The overwhelming amounts of money they pump into political and issue-based organizations skews our country’s political discussion, transforming their self-serving political views into actual policy. It’s become the rule much more than the exception in recent years that when the interests of a small sliver of rich people comes into conflict with the interests of the majority of Americans, the rich people are going to win 9 out of 10 times.
These rich people are taking over our country through their “philanthropy,” and our government is helping them do it. As estimated by Ms. Kolbert, groups that are dedicated towards shaping public policy, but nevertheless are tax deductible under rule 501(c)(3), receive somewhere in the range of ten billion dollars a year in “philanthropic giving.” Now, in the interests of transparency, I donate significant amounts of money to various policy-oriented 501(c)(3) organizations (including the Patriotic Millionaires), but I have a hard time saying with a straight face that my contributions should be treated the same as if I gave them to a soup kitchen or a homeless shelter.

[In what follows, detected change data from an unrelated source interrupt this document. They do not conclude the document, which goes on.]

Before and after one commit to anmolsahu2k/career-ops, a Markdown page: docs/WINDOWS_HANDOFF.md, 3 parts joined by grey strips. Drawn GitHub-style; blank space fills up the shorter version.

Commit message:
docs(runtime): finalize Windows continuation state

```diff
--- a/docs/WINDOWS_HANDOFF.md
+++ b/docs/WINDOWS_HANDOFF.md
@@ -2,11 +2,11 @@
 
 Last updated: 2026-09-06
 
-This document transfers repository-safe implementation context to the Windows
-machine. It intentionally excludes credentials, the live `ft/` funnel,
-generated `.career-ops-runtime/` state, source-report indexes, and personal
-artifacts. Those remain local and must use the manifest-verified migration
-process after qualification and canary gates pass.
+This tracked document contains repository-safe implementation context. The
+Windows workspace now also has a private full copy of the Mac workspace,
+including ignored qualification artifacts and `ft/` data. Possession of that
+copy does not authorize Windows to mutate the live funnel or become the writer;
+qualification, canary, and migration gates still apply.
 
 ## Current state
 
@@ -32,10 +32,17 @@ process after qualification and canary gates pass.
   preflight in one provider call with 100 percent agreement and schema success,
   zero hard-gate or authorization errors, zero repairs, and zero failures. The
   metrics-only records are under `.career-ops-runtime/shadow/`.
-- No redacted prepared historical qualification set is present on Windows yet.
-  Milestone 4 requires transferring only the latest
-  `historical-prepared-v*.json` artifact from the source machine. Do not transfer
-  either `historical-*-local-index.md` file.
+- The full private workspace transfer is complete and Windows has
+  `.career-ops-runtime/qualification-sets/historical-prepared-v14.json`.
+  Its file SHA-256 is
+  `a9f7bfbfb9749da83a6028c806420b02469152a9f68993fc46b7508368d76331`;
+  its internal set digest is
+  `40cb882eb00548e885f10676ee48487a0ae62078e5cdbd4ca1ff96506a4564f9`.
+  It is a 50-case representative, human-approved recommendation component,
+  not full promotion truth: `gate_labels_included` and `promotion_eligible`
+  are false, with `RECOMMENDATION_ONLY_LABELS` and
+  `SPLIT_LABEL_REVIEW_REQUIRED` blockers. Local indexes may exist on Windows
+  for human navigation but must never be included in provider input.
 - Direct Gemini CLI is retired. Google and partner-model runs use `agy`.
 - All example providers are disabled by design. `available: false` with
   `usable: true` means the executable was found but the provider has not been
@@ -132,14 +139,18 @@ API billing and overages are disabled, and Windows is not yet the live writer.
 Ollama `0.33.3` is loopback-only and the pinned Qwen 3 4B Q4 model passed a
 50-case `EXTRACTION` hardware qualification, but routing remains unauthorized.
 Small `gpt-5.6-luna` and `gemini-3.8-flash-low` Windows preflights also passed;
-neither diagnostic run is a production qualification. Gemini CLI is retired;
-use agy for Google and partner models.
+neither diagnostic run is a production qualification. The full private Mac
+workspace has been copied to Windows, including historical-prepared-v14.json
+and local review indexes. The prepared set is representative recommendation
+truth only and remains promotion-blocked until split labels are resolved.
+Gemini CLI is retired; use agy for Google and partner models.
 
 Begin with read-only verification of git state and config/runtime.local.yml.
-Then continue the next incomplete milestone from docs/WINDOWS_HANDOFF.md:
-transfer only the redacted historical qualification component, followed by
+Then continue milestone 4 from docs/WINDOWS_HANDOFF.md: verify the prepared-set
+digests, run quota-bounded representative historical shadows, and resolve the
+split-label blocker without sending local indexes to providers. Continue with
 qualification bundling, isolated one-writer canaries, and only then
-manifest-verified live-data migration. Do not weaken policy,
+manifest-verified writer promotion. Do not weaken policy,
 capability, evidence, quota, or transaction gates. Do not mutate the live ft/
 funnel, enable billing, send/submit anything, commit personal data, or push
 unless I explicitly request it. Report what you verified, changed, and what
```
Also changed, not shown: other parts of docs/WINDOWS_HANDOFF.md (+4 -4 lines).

And not every organization is as dedicated to serving the actual public good as the Patriotic Millionaires. Many 501(c)(3) organizations serve as vessels for wealthy people to attempt to shape policy in profoundly selfish ways. For example, in Ms. Kolbert’s article she references Art Pope, who’s spent millions supporting efforts to suppress minority voters in North Carolina through voter ID laws. I do not believe that voter suppression meets any reasonable definition of “charity” and Mr. Pope is far from alone. There has been no shortage of contributions to “nonpartisan” organizations that purport to prove that tax cuts for the rich are great for the economy as a whole. Those organizations are clearly not meant to further the general welfare of the public, they’re meant to give their donors a tax cut. No reasonable person could look at those foundations and see anything other than a sham.
Ms. Kolbert ends her piece by noting that whether or not the people want a future in which Americans rely more on philanthropic giving than decreased government spending doesn’t really matter. If the donor class uses its growing influence to decide which future we get rather than all of the voters deciding, we will lose the country where I grew up, and where I want to help my children and grandchildren grow up, and have instead an unstable, unsustainable oligarchy. That’s why it’s so important for wealthy people like me to speak out against the growing concentration of power and money at the upper echelons of our society. If we’re the problem, we need to be part of the solution.